┌────────

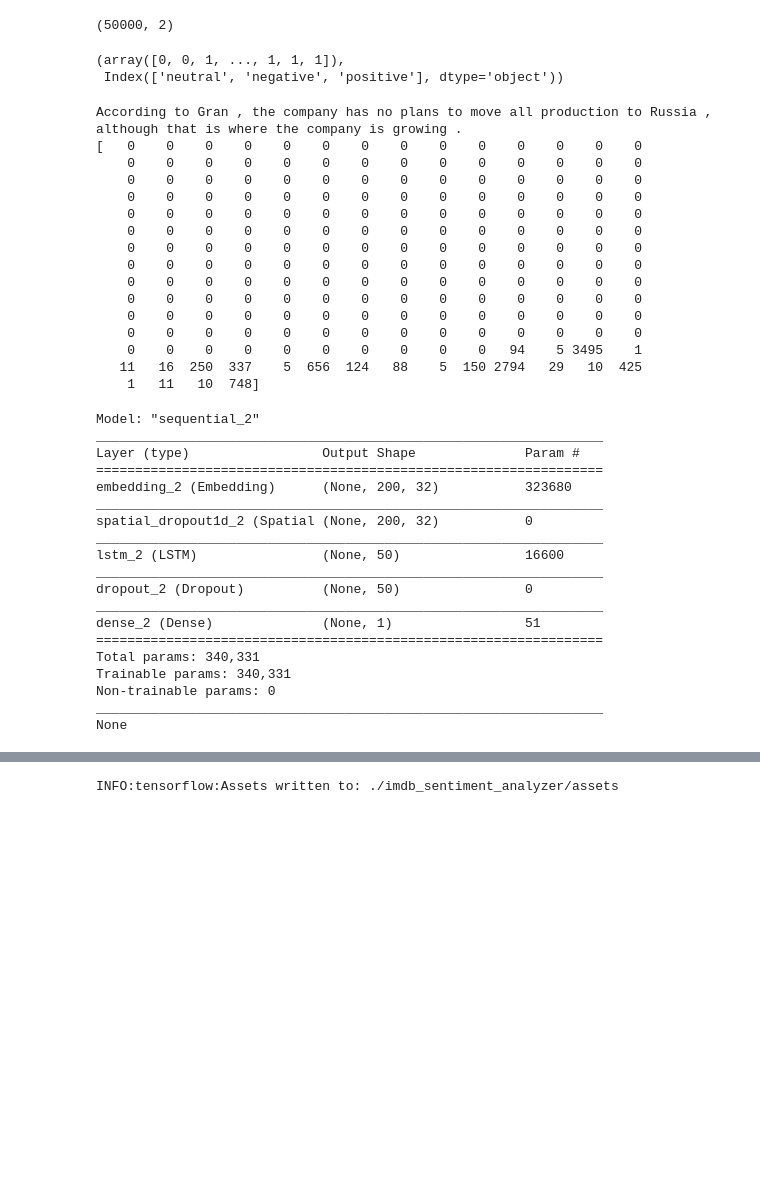
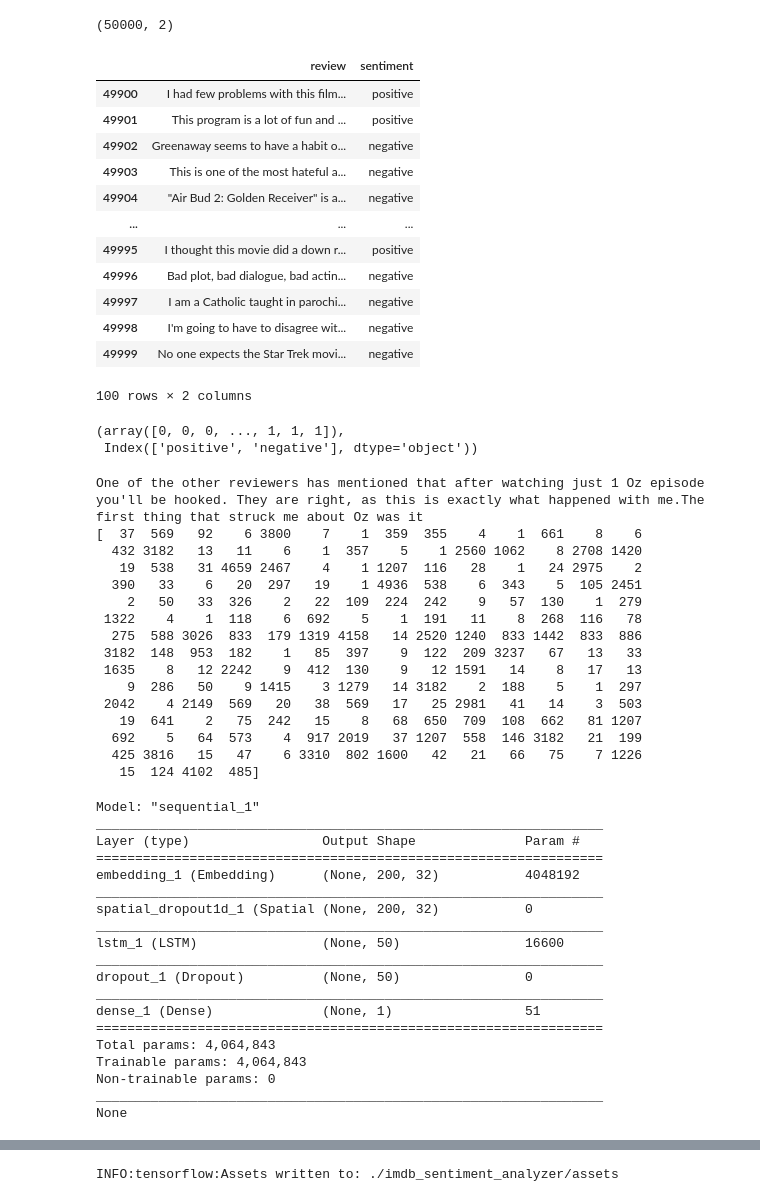
Before and after one commit to Wulffn/DSC_Exam, a Jupyter notebook: ML/IMDBDataRNN.ipynb, the cells around one changed output, grey strips where cells are left out. Saved outputs shown, nothing was run; the diff lists cells and outputs as text; code cells hidden in the pictures; blank space fills up the shorter version.

Commit message:
opdateret imdb sentiment analyzer med graf for lille testsæt

```diff
--- a/ML/IMDBDataRNN.ipynb
+++ b/ML/IMDBDataRNN.ipynb
@@ -9,5 +10,5 @@ from tensorflow.keras.layers import Embedding
 # %%
-df = pd.read_csv('./IMDB Dataset.csv')
+df = pd.read_csv('../data/IMDB Dataset.csv')
 # %%
 df.head()
 # %% [output]
@@ -33,13 +34,30 @@ df.head()
 df.shape
 # %% [output]
 (50000, 2)
+# %%
+X_train, X_test = df[:49900], df[49900:]
+X_test
+# %% [output]
+|  | review | sentiment |
+| 49900 | I had few problems with this film... | positive |
+| 49901 | This program is a lot of fun and ... | positive |
+| 49902 | Greenaway seems to have a habit o... | negative |
+| 49903 | This is one of the most hateful a... | negative |
+| 49904 | "Air Bud 2: Golden Receiver" is a... | negative |
+| ... | ... | ... |
+| 49995 | I thought this movie did a down r... | positive |
+| 49996 | Bad plot, bad dialogue, bad actin... | negative |
+| 49997 | I am a Catholic taught in parochi... | negative |
+| 49998 | I'm going to have to disagree wit... | negative |
+| 49999 | No one expects the Star Trek movi... | negative |
+100 rows × 2 columns
 # %%
 # Convert seentiment to numeric. In this case, 0 for positive and 1 for negative
 sentiment_label = df.sentiment.factorize()
 sentiment_label
 # %% [output]
-(array([0, 0, 1, ..., 1, 1, 1]),
- Index(['neutral', 'negative', 'positive'], dtype='object'))
+(array([0, 0, 0, ..., 1, 1, 1]),
+ Index(['positive', 'negative'], dtype='object'))
 # %%
 # Assign a number to each word and replace with that number in the sentence
 
@@ -59,22 +77,22 @@ padded_sequence = pad_sequences(encoded_docs, maxlen=200)
 print(review[0][:200])
 print(padded_sequence[0])
 # %% [output]
-According to Gran , the company has no plans to move all production to Russia , although that is where the company is growing .
-[   0    0    0    0    0    0    0    0    0    0    0    0    0    0
-    0    0    0    0    0    0    0    0    0    0    0    0    0    0
-    0    0    0    0    0    0    0    0    0    0    0    0    0    0
-    0    0    0    0    0    0    0    0    0    0    0    0    0    0
-    0    0    0    0    0    0    0    0    0    0    0    0    0    0
-    0    0    0    0    0    0    0    0    0    0    0    0    0    0
-    0    0    0    0    0    0    0    0    0    0    0    0    0    0
-    0    0    0    0    0    0    0    0    0    0    0    0    0    0
-    0    0    0    0    0    0    0    0    0    0    0    0    0    0
-    0    0    0    0    0    0    0    0    0    0    0    0    0    0
-    0    0    0    0    0    0    0    0    0    0    0    0    0    0
-    0    0    0    0    0    0    0    0    0    0    0    0    0    0
-    0    0    0    0    0    0    0    0    0    0   94    5 3495    1
-   11   16  250  337    5  656  124   88    5  150 2794   29   10  425
-    1   11   10  748]
+One of the other reviewers has mentioned that after watching just 1 Oz episode you'll be hooked. They are right, as this is exactly what happened with me.The first thing that struck me about Oz was it
+[  37  569   92    6 3800    7    1  359  355    4    1  661    8    6
+  432 3182   13   11    6    1  357    5    1 2560 1062    8 2708 1420
+   19  538   31 4659 2467    4    1 1207  116   28    1   24 2975    2
+  390   33    6   20  297   19    1 4936  538    6  343    5  105 2451
+    2   50   33  326    2   22  109  224  242    9   57  130    1  279
+ 1322    4    1  118    6  692    5    1  191   11    8  268  116   78
+  275  588 3026  833  179 1319 4158   14 2520 1240  833 1442  833  886
+ 3182  148  953  182    1   85  397    9  122  209 3237   67   13   33
+ 1635    8   12 2242    9  412  130    9   12 1591   14    8   17   13
+    9  286   50    9 1415    3 1279   14 3182    2  188    5    1  297
+ 2042    4 2149  569   20   38  569   17   25 2981   41   14    3  503
+   19  641    2   75  242   15    8   68  650  709  108  662   81 1207
+  692    5   64  573    4  917 2019   37 1207  558  146 3182   21  199
+  425 3816   15   47    6 3310  802 1600   42   21   66   75    7 1226
+   15  124 4102  485]
 # %%
 # Build the model
 
@@ -90,22 +108,22 @@ model.add(Dense(1, activation='sigmoid'))
 model.compile(loss='binary_crossentropy', optimizer='adam', metrics=['accuracy'])
 print(model.summary())
 # %% [output]
-Model: "sequential_2"
+Model: "sequential_1"
 _________________________________________________________________
 Layer (type)                 Output Shape              Param #
 =================================================================
-embedding_2 (Embedding)      (None, 200, 32)           323680
+embedding_1 (Embedding)      (None, 200, 32)           4048192
 _________________________________________________________________
-spatial_dropout1d_2 (Spatial (None, 200, 32)           0
+spatial_dropout1d_1 (Spatial (None, 200, 32)           0
 _________________________________________________________________
-lstm_2 (LSTM)                (None, 50)                16600
+lstm_1 (LSTM)                (None, 50)                16600
 _________________________________________________________________
-dropout_2 (Dropout)          (None, 50)                0
+dropout_1 (Dropout)          (None, 50)                0
 _________________________________________________________________
-dense_2 (Dense)              (None, 1)                 51
+dense_1 (Dense)              (None, 1)                 51
 =================================================================
-Total params: 340,331
-Trainable params: 340,331
+Total params: 4,064,843
+Trainable params: 4,064,843
 Non-trainable params: 0
 _________________________________________________________________
 None
```
Also changed, not shown: parts of 5 cells of this notebook, 4 other files.
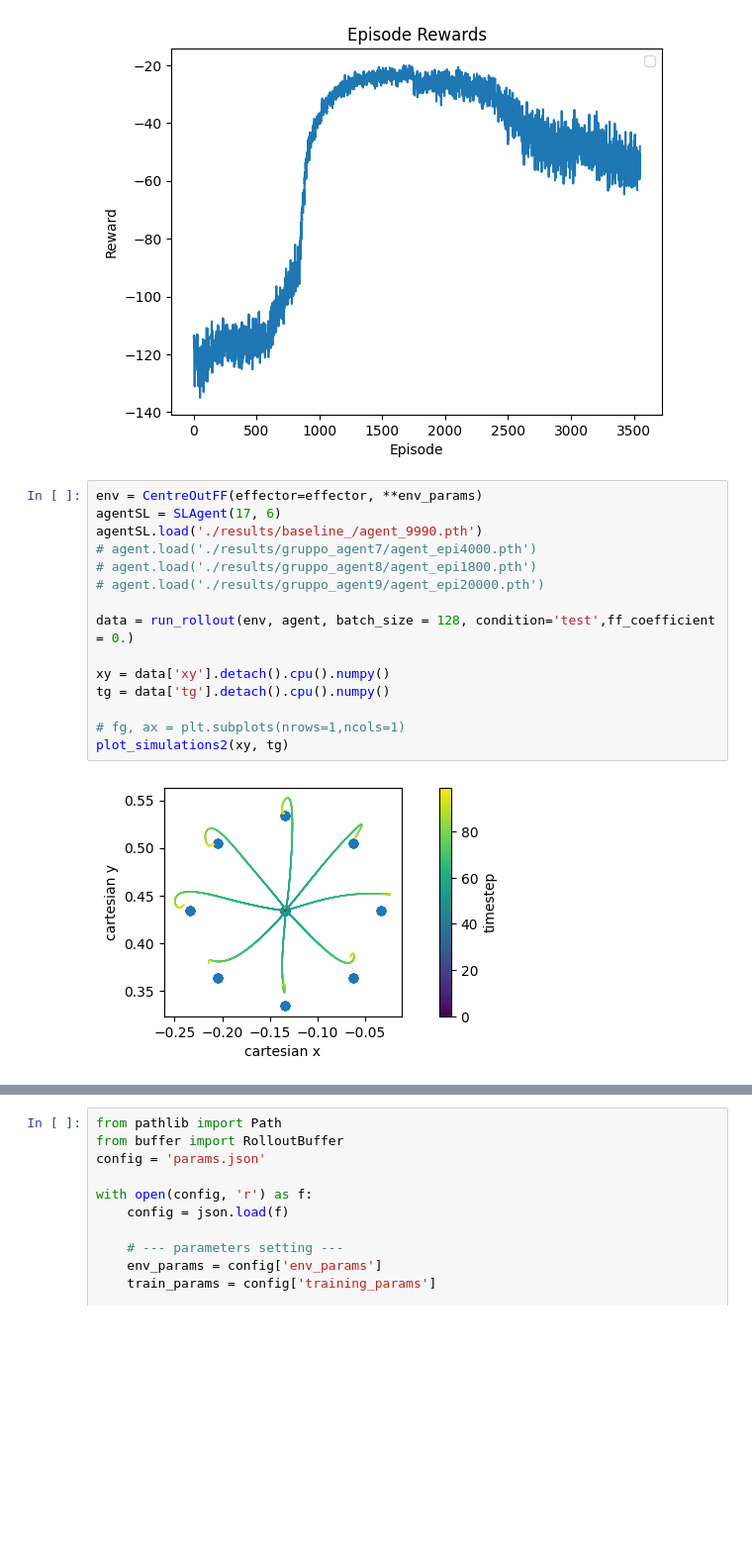
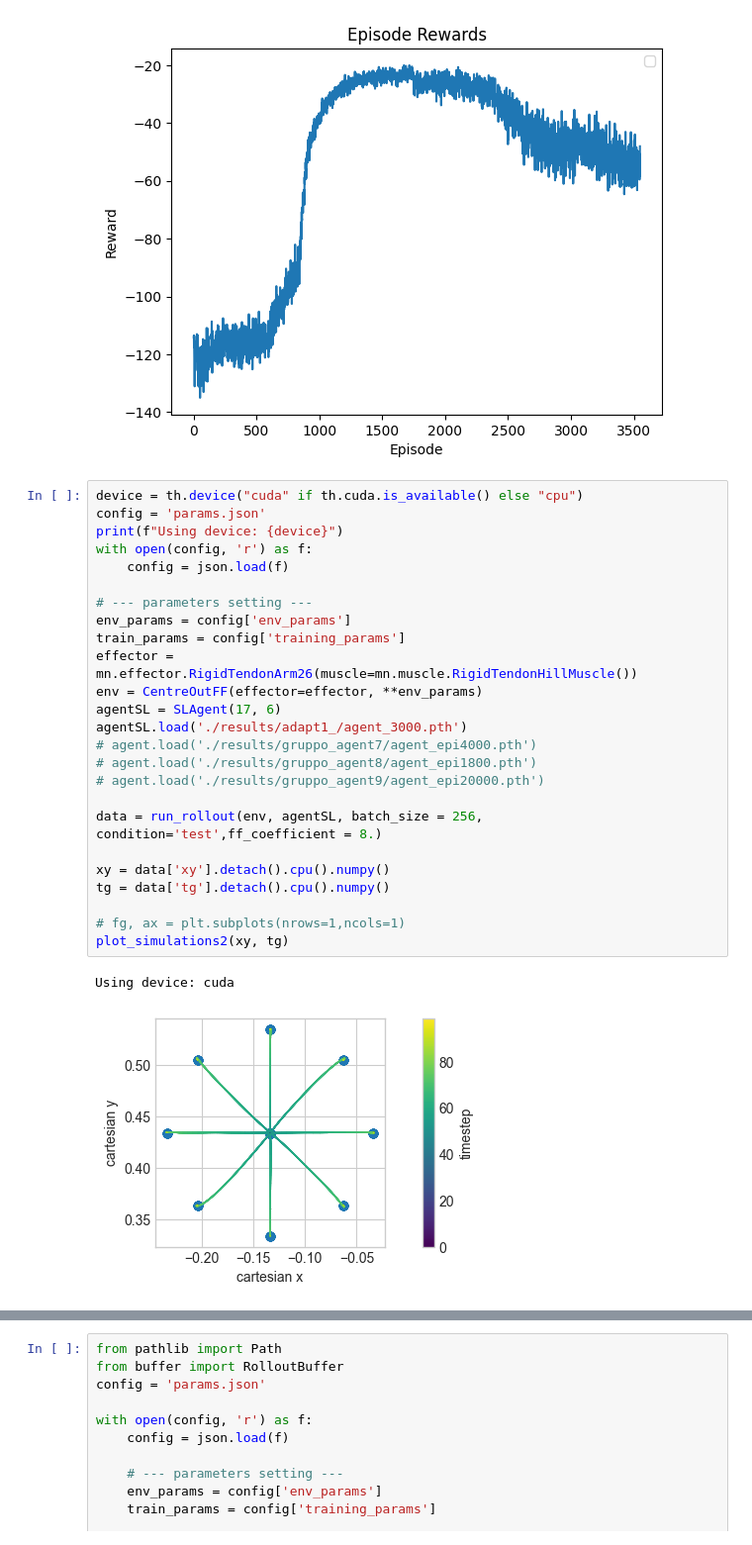
Before and after one commit to clmnlab/MotorNet, a Jupyter notebook: test.ipynb, the cells around one changed output, grey strips where cells are left out. Shown: that part at 99% size. Cells and saved outputs as stored; diff of their text form; blank space fills up the shorter version.

```diff
--- a/test.ipynb
+++ b/test.ipynb
@@ -89,19 +73,30 @@ plot_rewards('./results/gruppo_agent8/episode_rewards.json')
 # %% [output]
 [figure]
 # %%
+device = th.device("cuda" if th.cuda.is_available() else "cpu")
+config = 'params.json'
+print(f"Using device: {device}")
+with open(config, 'r') as f:
+    config = json.load(f)
+
+# --- parameters setting ---
+env_params = config['env_params']
+train_params = config['training_params']
+effector = mn.effector.RigidTendonArm26(muscle=mn.muscle.RigidTendonHillMuscle())
 env = CentreOutFF(effector=effector, **env_params)
 agentSL = SLAgent(17, 6)
-agentSL.load('./results/baseline_/agent_9990.pth')
+agentSL.load('./results/adapt1_/agent_3000.pth')
 # agent.load('./results/gruppo_agent7/agent_epi4000.pth')
 # agent.load('./results/gruppo_agent8/agent_epi1800.pth')
 # agent.load('./results/gruppo_agent9/agent_epi20000.pth')
 
-data = run_rollout(env, agent, batch_size = 128, condition='test',ff_coefficient = 0.)
+data = run_rollout(env, agentSL, batch_size = 256, condition='test',ff_coefficient = 8.)
 
 xy = data['xy'].detach().cpu().numpy()
 tg = data['tg'].detach().cpu().numpy()
 
 # fg, ax = plt.subplots(nrows=1,ncols=1)
 plot_simulations2(xy, tg)
 # %% [output]
+Using device: cuda
-[figure, old version]
+[figure, new version]
```
Also changed, not shown: parts of 12 cells of this notebook.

└────────

- Exercise brief: Return every line above where "config" appears.

- Solution to this task:
+config = 'params.json'
+with open(config, 'r') as f:
+    config = json.load(f)
+env_params = config['env_params']
+train_params = config['training_params']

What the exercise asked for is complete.